Terri Tatchell, of course is the Oscar-nominated writer of the 2009 blockbuster film District 9, which was directed by Neil Blomkamp, who also happens to be her main dude in life – her husband, in fact. So this is a woman knows a thing or two about filmmaking. I re-watched District 9 to prepare for our chat, and if you haven’t watched it lately – do so. I’m not sure how it’s possible, but its themes are somehow more relevant today. I actually felt sick to my stomach watching – themes of oppression, poverty, segregation. It’s all just a little too close to travel bans and walls and terror.
However, this isn’t just a talk about writing, and it’s not just a talk about filmmaking, it’s a talk about reinventing -- because she wasn’t always a screenwriter. She wasn’t one of those 18 year olds, fresh out of high school who makes a bee-line to LA. She was on another track altogether. She was a corporate gal, when she made what was arguably a 180, even going to so far as to both metaphorically and literally purge her closet of 33 of her office suits… knowing that in her new life as a writer, she would no longer be needing them. She made a fresh start. She hit the reset button, which is actually something we can all do. It just takes guts. And commitment. It takes what she calls: Hand-cuffing herself to the process.
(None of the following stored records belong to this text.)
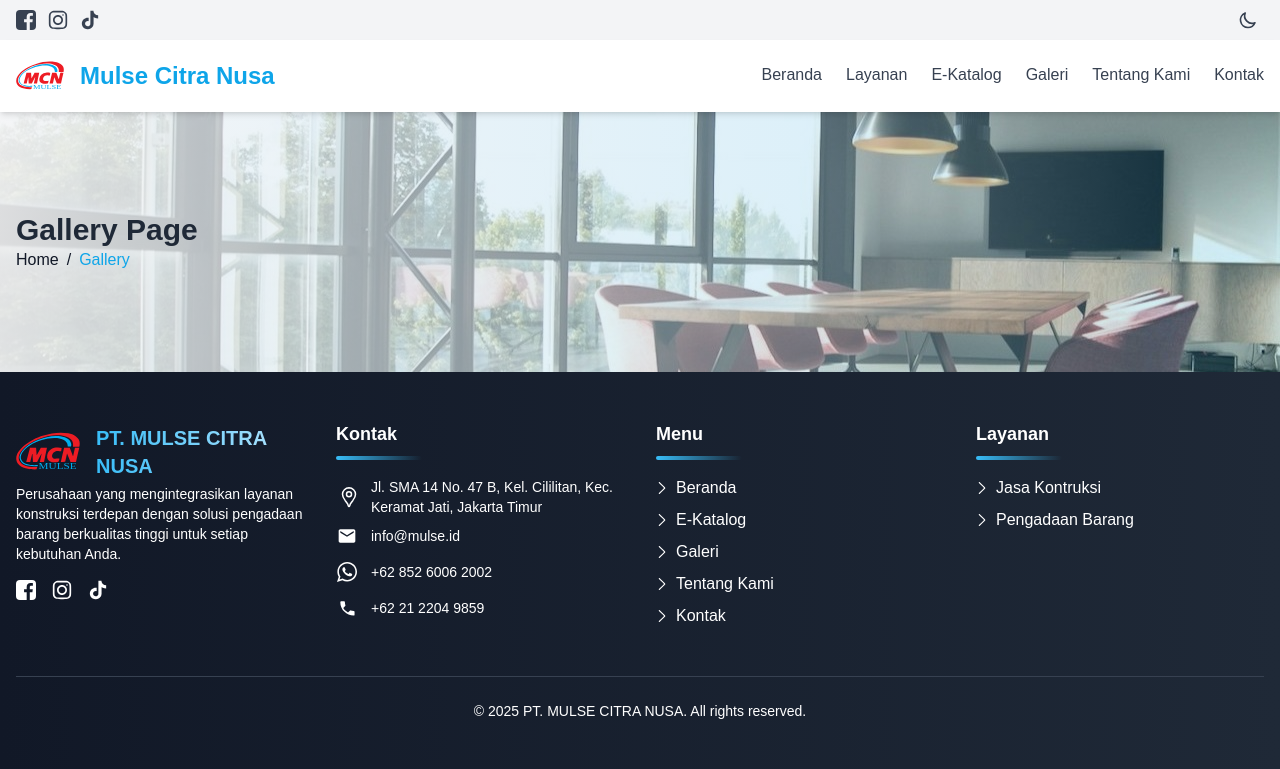
Repository: PrasBaldin/next-mulse
Page: /services/construction
The author's editor kept a copy of each file at every save. The page is drawn from the files as they stood at one save, then again after the next save.
The browser window is 1280 px wide. The pictures show the whole page.
The project was rebuilt for these pictures with package versions that can differ from the ones it lists, and the page was loaded fresh each time. The framework's server and built-in components were replaced by stand-ins that run in the browser. Also part of the build but not shown: next.config.ts.

Above is the page before, as saved 2025-02-26 12:44:36.

After the next save:
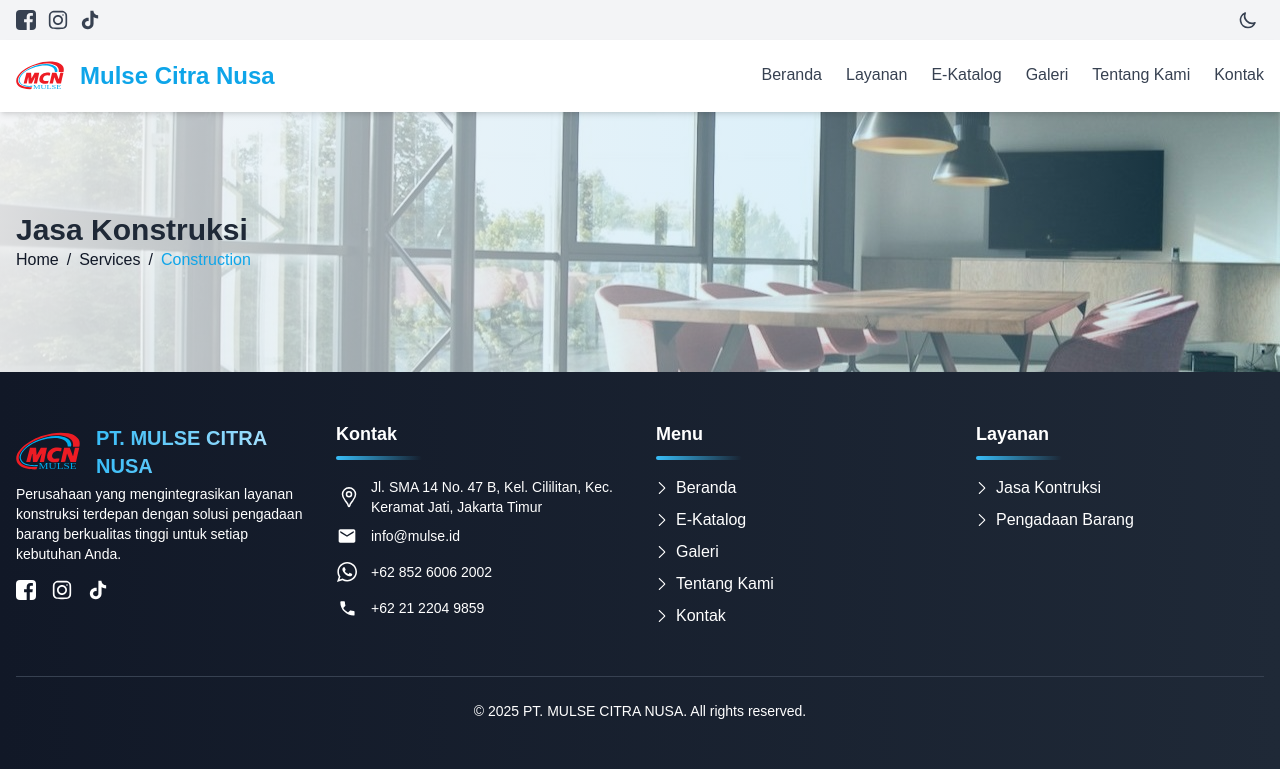
Saved 42 s later.
--- a/app/services/construction/page.tsx
+++ b/app/services/construction/page.tsx
@@ -9,7 +9,7 @@
           <div className="container z-[1] relative">
             <div className="banner-content">
               <h4 className="text-3xl font-bold text-gray-800 dark:text-gray-100 transition duration-500 ease-in-out">
-                Gallery Page
+                Jasa Konstruksi
               </h4>
               <ul className="breadcrumbs">
                 <li>
@@ -24,8 +24,19 @@
                   /
                 </li>
                 <li>
+                  <Link
+                    href="/"
+                    className="text-gray-900 dark:text-gray-100 transition duration-500 ease-in-out"
+                  >
+                    Services
+                  </Link>
+                </li>
+                <li className="text-gray-900 dark:text-gray-100 transition duration-500 ease-in-out">
+                  /
+                </li>
+                <li>
                   <Link href="/gallery" className="text-sky-500">
-                    Gallery
+                    Construction
                   </Link>
                 </li>
               </ul>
The reason I started this series, is so that my two daughters, Majella and Burgess will have an inventory of inspiring conversations with paradigm-busters to draw upon for those times in their lives when they feel stuck. Each conversations give me the gift of at least one perspective shift – a new way of looking at the situation. And I want to thank Terri for reminding me that committing to a do-ever, throwing our proverbial hats in a whole new ring, is entirely our own choice. That we can get rid of our own version of our 33 suits – when we take the steps to make the decision to get to the heart of the answer to the question: “What do you want to be when you grow up?”